... a deeply researched history, leavened with gossip ... History is more compelling when it’s viewed through a particular community or institution, and by using the Barbizon as a window, Bren offers a full sweep of the changing status of American women in the twentieth century ... The author strains not to let Plath run away with the book, but she does not succeed.
Bren elegantly weaves interviews with former residents and archival research with context on the social and political conditions that limited midcentury women. She devotes attention both to those glamorous residents who made it big, including Joan Crawford and Grace Kelly, and those who tried and failed to live autonomously.
Bren brings impressive academic credentials to her history of the Barbizon. Unfortunately, her book’s subject, at least in her telling, does not live up to its billing as 'the hotel that set women free.'
Paulina Bren takes readers deep into the world of New York’s most famous women-only residential hotel ... The Barbizon really comes alive in its depictions of what happened to residents outside the hotel, from Mademoiselle magazine’s guest editor program (which hosted Didion and Plath) to Eileen Ford’s trailblazing modeling agency to the Depression-era secretarial schools that offered single women ways to make their own incomes. It all serves as a potent reminder of how important a little space can be in the quest for freedom.
[A] handsome, fascinatingly-written volume about life in the women-only hotel ... This book deconstructs the thoughts and feelings of some of the hotel’s most famous denizens in a well-told and streamlined fashion ... a stunning and surprisingly affecting piece of history. Bren has done her due diligence, and the story of the Barbizon springs to glorious life under her capable hands. I give it my highest recommendation.
Bren...excels with this insightful, well-written account ... Because of the difficulties of finding specific material about the hotel itself, the book often veers into a history of the magazine Mademoiselle and several modeling agencies, where many residents worked.
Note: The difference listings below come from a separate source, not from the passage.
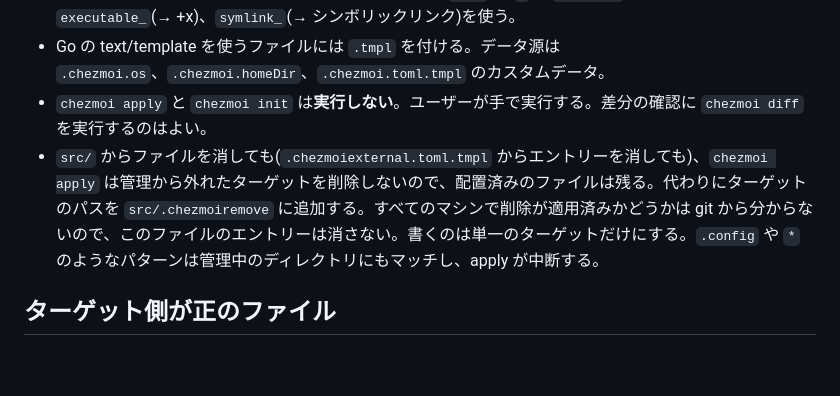
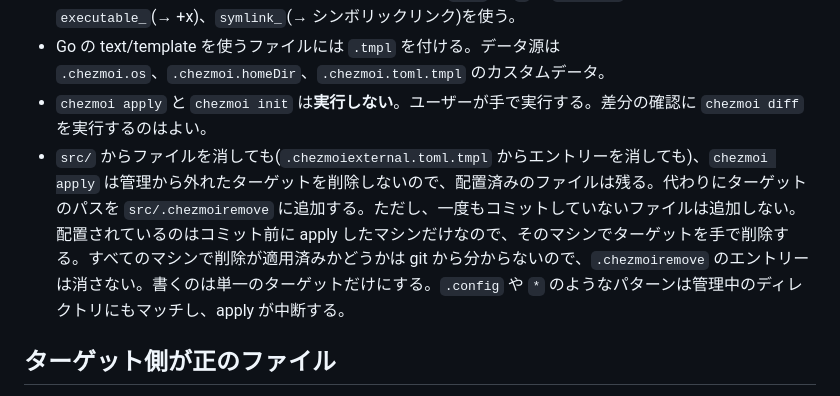
Before and after one commit to r-okm/dotfiles, a Markdown page: CLAUDE.md, the part around the change. Rendered like a GitHub page; blank space fills up the shorter version.

Commit message:
docs: keep never-committed files out of .chezmoiremove
A file that was applied but never committed exists only on the machine
that applied it, so a .chezmoiremove entry would do nothing elsewhere
and, since entries are never removed, would stay forever. Delete the
target by hand on that machine instead.

The exception sits in the .chezmoiremove bullet right after the rule it
narrows, and "このファイル" there now names .chezmoiremove, since the
inserted sentences put another file between it and its referent.

```diff
--- a/CLAUDE.md
+++ b/CLAUDE.md
@@ -10,7 +10,7 @@
 - ファイルを追加するときは chezmoi のプレフィックス `dot_`(→ `.`)、`private_`(権限を絞る)、`executable_`(→ +x)、`symlink_`(→ シンボリックリンク)を使う。
 - Go の text/template を使うファイルには `.tmpl` を付ける。データ源は `.chezmoi.os`、`.chezmoi.homeDir`、`.chezmoi.toml.tmpl` のカスタムデータ。
 - `chezmoi apply` と `chezmoi init` は**実行しない**。ユーザーが手で実行する。差分の確認に `chezmoi diff` を実行するのはよい。
-- `src/` からファイルを消しても(`.chezmoiexternal.toml.tmpl` からエントリーを消しても)、`chezmoi apply` は管理から外れたターゲットを削除しないので、配置済みのファイルは残る。代わりにターゲットのパスを `src/.chezmoiremove` に追加する。すべてのマシンで削除が適用済みかどうかは git から分からないので、このファイルのエントリーは消さない。書くのは単一のターゲットだけにする。`.config` や `*` のようなパターンは管理中のディレクトリにもマッチし、apply が中断する。
+- `src/` からファイルを消しても(`.chezmoiexternal.toml.tmpl` からエントリーを消しても)、`chezmoi apply` は管理から外れたターゲットを削除しないので、配置済みのファイルは残る。代わりにターゲットのパスを `src/.chezmoiremove` に追加する。ただし、一度もコミットしていないファイルは追加しない。配置されているのはコミット前に apply したマシンだけなので、そのマシンでターゲットを手で削除する。すべてのマシンで削除が適用済みかどうかは git から分からないので、`.chezmoiremove` のエントリーは消さない。書くのは単一のターゲットだけにする。`.config` や `*` のようなパターンは管理中のディレクトリにもマッチし、apply が中断する。
 
 ## ターゲット側が正のファイル
 
```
However, these anecdotes provide additional context into the lives of the women who inhabited the hotel and their lasting influence ... A must read for anyone interested in the history of 20th-century women's lives, fashion, publishing, and New York.
... [a] scintillating, many-faceted history ... Varying delectably in cadence, from high-heel tapping and typewriter clacking to sinuous and reflective passages analyzing the complex forms of adversity Barbizon women faced over the decades, Bren’s engrossing and illuminating inquiry portrays the original Barbizon as a vital microcosm of the long quest for women’s equality.
Historian Bren...delivers an entertaining and enlightening account of New York’s Barbizon Hotel and the role it played in fostering women’s ambitions in 20th-century America ... Carefully researched yet breezily written, this appealing history gives the Barbizon its rightful turn in the spotlight.
Drawing on extensive research, extant letters, and numerous interviews, Bren beautifully weaves together the political climate of the times and the illuminating personal stories of the Barbizon residents. Although some parts of the narrative are repetitive, particularly regarding Plath and Kelly, the book remains captivating ... Elegant prose brings a rich cultural history alive.